It is a pleasure to talk to you today about an increasingly important part of the oil and gas industry-the funded companies. It is my thesis that this approach to financing industry activities will grow to major significance and that its eventual size and importance may well depend on the ability of you petroleum evaluation engineers to create new concepts for evaluation of properties at all stages of their development.

Mr. Calhoun's paper surveyed both technical and ethical considerations in evaluation in the form of guidelines. Mr. Evans has given us all something to think about with his projections of the nearly overwhelming problems of meeting energy demands from available and known resources. His chart on estimated needs for all forms of energy forcefully displayed much of what I had intended to say on that subject. However, I do want to discuss what this huge growth in demand may mean in terms of the capital requirements of the oil industry and the problems associated with attracting this needed capital.

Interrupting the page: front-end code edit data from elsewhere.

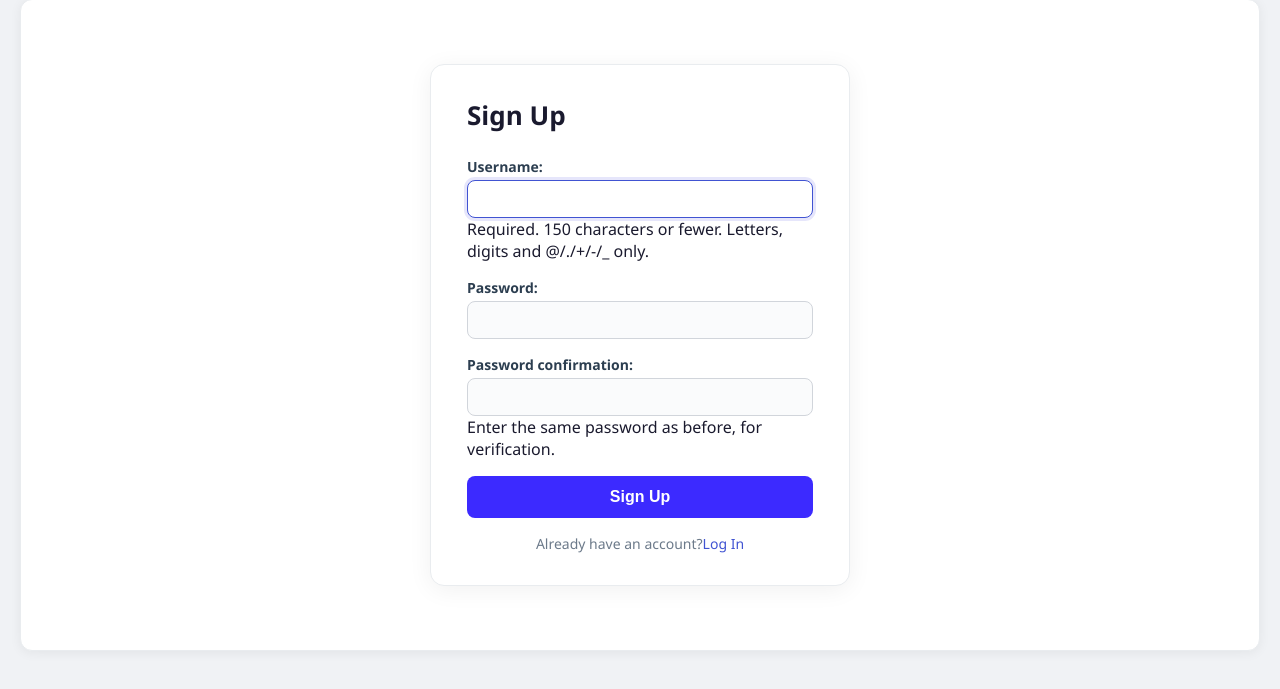
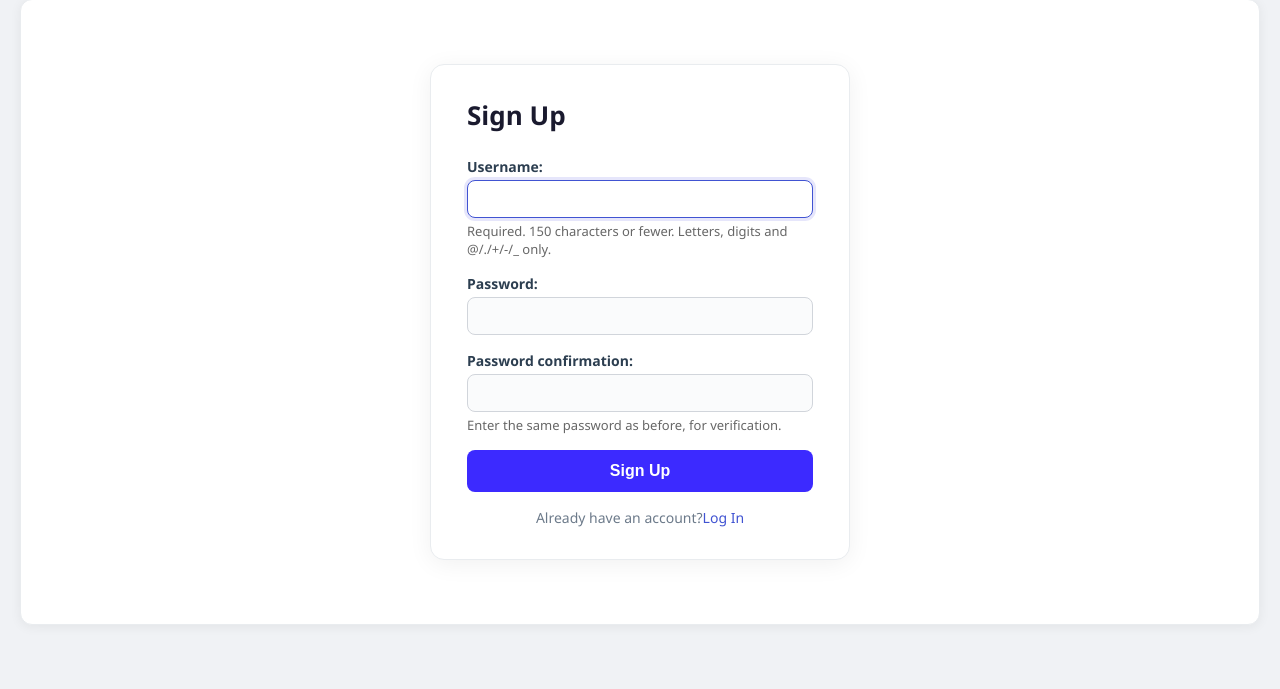
Before and after one commit to RoohiDev/academic-notes-organizer, a Django app: page /signup/ in a window 1280 px wide. Shown: the part 111-800 px from the top of the page. Run offline with Django 5.2, Linux system fonts and the light colour scheme.

Commit message:
Style auth form help text and error messages

```diff
--- a/static/style.css
+++ b/static/style.css
@@ -903,3 +903,20 @@ form .btn-discard:hover {
 .auth-container .auth-links a:hover {
     text-decoration: underline;
 }
+
+.auth-container .helptext,
+.auth-container .errorlist {
+    font-size: 13px;
+    display: block;
+    margin: 4px 0;
+    font-weight: 400;
+}
+
+.auth-container .helptext {
+    color: #676767;
+}
+
+.auth-container .errorlist {
+    list-style: none;
+    color: #c0392b;
+}
```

The Chase Manhattan Bank estimates that demand for oil and gas in the United States is growing at a rate of 500,000 barrels per day per year and in the Free World at a rate in excess of 3 million barrels per day per year, rates that cast grave doubts on the industry's ability to meet estimated demand by 1980.

The United States will require two-thirds more oil and 100 percent more natural gas in the 1965-1980 period than in the 15 years immediately preceding. They estimate that at least an additional $2.8 billion must be added each year for the next 10 years to the$4.4 billion average expenditure on domestic exploration and development for the decade ending in 1967.

This content is only available via PDF.